On a warm, January night (27 January) in Brisbane, the day after Australia Day on what should be a sleepy recovery for most, The Tivoli embraces a completely sold out and ready-to-go crowd who have fronted up for their long-time Queenie, Polly Jean Harvey.
PJ Harvey’s most recent album, and the premise for her current tour, 'The Hope Six Demolition Project', draws from several journeys undertaken by Harvey, who spent time in Kosovo, Afghanistan and Washington D.C. over a four-year period.Image © Charlyn Cameron
Her vast catalogue of work and diverse vocal and instrumental style have changed theme and direction time after time, through so many beautiful stories so passionately and poetically told.Click here for more photos.
PJ Harvey’s latest album proves that she is a master of her talent, a poet and a storyteller of the world, painting pictures of darkness and light, love and emotion, with strong, political force and grace.
PJ Harvey has always been a definitive force in rock music and witnessing her perfection live on stage is a now reminder of her absolute and unquestionable talent. The show begins in darkness, and backed by a glorious nine-piece male band, made up of extraordinary musicians and indisputable masters of their instruments, including long-time friend and Bad Seed Mick Harvey and life-long collaborator John Parish.Image © Charlyn Cameron
Her band walk on stage in procession to the sound of a marching beat and somewhere on stage the beautiful Polly Jean is hiding in the shadows, playing a brooding and deeply resonant saxophone. As she steps from the darkness into the light the first song begins to play, 'Chain Of Keys', setting the tone for what is to be an emotionally beautiful, dark and powerful live music performance.
The performance is dominated by the new album and features glimpses of 'Let England Shake', 'To Bring You My Love' and 'White Chalk'. Many well-known songs are avoided and an unexpected lack of PJ on guitar was overcome by powerful brass, percussion and fiercely powerful vocals.Image © Charlyn Cameron

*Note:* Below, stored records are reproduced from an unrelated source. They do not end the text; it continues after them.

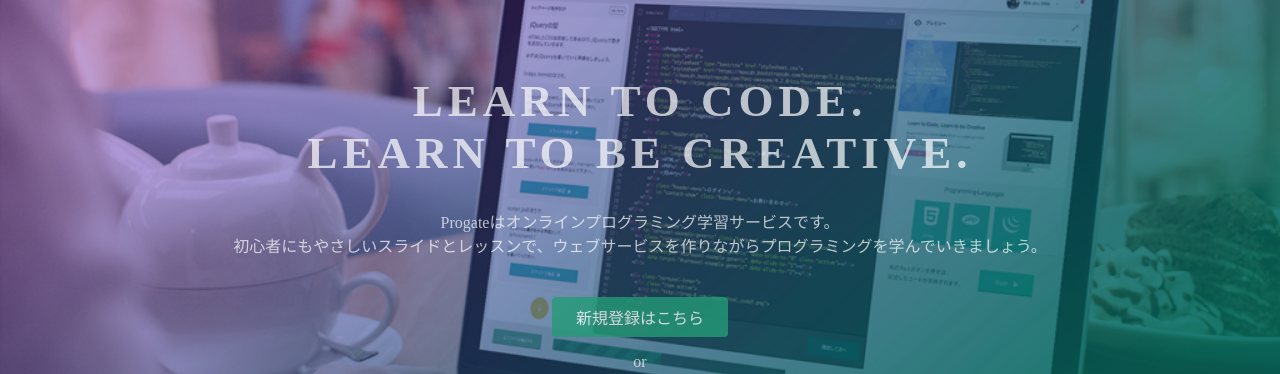
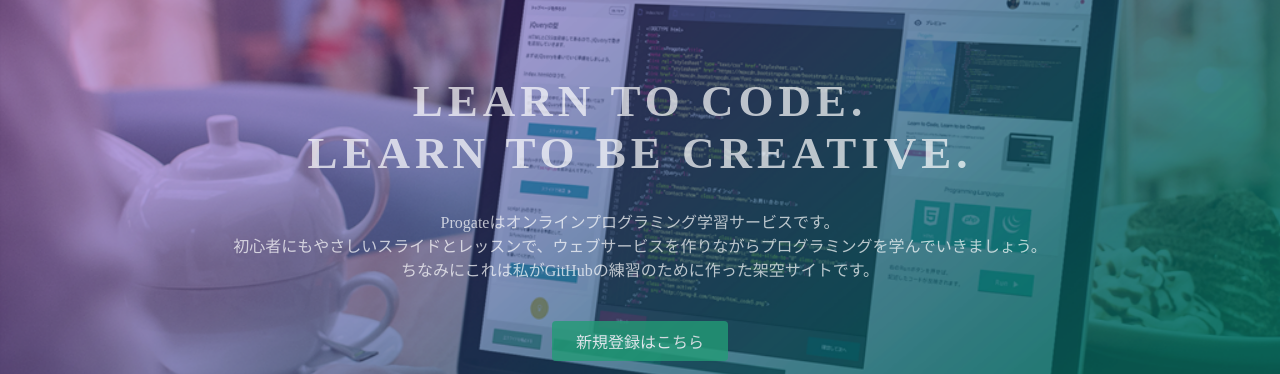
Before and after one commit to Kazuki1450/Kazuki1450.github.io, a plain HTML site: page index.html in a window 1280 px wide. Shown: the part 135-509 px from the top of the page. Drawn offline with Linux system fonts and the light colour scheme.

Commit message:
Update index.html

```diff
--- a/index.html
+++ b/index.html
@@ -24,7 +24,7 @@
   <div class="top-wrapper">
     <div class="container">
       <h1>LEARN TO CODE.<br>LEARN TO BE CREATIVE.</h1>
-      <p>Progateはオンラインプログラミング学習サービスです。<br>初心者にもやさしいスライドとレッスンで、ウェブサービスを作りながらプログラミングを学んでいきましょう。</p>
+      <p>Progateはオンラインプログラミング学習サービスです。<br>初心者にもやさしいスライドとレッスンで、ウェブサービスを作りながらプログラミングを学んでいきましょう。<br>ちなみにこれは私がGitHubの練習のために作った架空サイトです。</p>
       <div class="btn-wrapper">
         <a href="#" class="btn signup">新規登録はこちら</a>
         <p>or</p>
```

PJ conducts her stage with open hands like a princess wearing her usual black and leather with feathers in her hair, and somehow looking almost exactly the way that she did in in '90s; stunning and effortlessly feminine.

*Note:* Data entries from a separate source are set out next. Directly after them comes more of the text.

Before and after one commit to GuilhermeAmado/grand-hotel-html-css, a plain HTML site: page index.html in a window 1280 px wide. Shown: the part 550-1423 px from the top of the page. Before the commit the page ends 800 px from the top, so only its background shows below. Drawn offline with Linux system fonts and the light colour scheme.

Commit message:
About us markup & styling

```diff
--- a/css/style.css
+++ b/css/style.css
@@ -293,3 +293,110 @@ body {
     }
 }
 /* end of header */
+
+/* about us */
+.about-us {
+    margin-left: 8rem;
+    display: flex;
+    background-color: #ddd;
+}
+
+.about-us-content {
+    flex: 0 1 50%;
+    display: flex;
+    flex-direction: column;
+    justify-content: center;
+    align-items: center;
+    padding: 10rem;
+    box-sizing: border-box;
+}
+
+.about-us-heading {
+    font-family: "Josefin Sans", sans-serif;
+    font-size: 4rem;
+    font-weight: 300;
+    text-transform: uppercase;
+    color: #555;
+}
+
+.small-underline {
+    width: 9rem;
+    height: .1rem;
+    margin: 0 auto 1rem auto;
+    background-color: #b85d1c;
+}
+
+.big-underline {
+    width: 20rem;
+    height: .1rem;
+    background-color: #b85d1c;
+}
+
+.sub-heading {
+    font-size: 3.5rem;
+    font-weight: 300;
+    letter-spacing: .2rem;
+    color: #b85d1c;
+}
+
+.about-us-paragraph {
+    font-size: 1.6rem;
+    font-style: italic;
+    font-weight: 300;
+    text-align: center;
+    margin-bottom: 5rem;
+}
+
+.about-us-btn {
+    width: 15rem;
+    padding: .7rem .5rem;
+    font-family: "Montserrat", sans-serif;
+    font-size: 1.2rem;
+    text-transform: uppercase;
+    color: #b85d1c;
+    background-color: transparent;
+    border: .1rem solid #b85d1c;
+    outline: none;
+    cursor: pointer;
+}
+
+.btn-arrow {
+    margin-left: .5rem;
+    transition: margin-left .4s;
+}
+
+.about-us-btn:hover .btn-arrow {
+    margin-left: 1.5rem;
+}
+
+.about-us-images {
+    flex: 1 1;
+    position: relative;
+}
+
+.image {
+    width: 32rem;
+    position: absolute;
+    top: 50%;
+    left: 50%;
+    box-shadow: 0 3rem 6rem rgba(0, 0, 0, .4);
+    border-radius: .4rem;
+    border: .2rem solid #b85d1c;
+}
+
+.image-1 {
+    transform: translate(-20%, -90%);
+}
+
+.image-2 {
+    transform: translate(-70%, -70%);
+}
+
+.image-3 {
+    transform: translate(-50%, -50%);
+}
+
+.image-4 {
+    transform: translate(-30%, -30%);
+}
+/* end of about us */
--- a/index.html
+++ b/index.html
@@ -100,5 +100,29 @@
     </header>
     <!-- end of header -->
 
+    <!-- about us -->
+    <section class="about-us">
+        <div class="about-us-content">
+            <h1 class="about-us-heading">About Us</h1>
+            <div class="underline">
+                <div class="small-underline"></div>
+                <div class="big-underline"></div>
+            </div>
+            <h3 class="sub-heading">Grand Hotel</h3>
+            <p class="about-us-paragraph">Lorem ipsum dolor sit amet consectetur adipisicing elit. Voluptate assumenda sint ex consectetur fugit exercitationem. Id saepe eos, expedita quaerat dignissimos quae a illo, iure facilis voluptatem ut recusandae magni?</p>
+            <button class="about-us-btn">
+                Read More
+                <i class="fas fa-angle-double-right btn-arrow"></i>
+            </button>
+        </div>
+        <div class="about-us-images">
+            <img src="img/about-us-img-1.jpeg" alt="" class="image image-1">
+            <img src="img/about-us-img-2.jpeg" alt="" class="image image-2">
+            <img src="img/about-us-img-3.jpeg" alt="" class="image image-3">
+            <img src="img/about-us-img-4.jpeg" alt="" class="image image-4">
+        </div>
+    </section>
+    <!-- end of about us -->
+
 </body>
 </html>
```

Her vocal style has clearly evolved from her earlier albums and she pierces the room with her extraordinarily strong and controlled voice. The sound is unmistakably sexy and dark, leading into brighter melodies and backing vocals performed by her band singing in unison in a somewhat demonic style.
Her music is beautiful and poetic and every word is full of emotion, light and shade, vulnerability and feminine conviction. Her voice is reflective of a traditional folk song-style, while her band bring a darker vocal and instrumental component; my first thought was a modern day Kate Bush fused with Bowie’s 'Black Star' album.Image © Charlyn Cameron
'Ministry Of Social Affairs' from the latest album is a spectacular highlight of the show, as all ears turn to the saxophone and all of its glory. The beat is made up of a dirty and bluesy repetition, while three saxophones including one for PJ, destroy the stage with a screaming, dark, sexy and disjointed melody.
The song is overtly manic and wild and showcases the band’s extraordinary talent. PJ wraps up the night, and the second last show of her Australia tour, with an encore performance 'Highway 61 Revisited' and 'Is This Desire'; her beautiful vocals soaring through The Tivoli and the audience growing more energised and perfectly in love, as the show draws to a climatic close.Click here for more photos.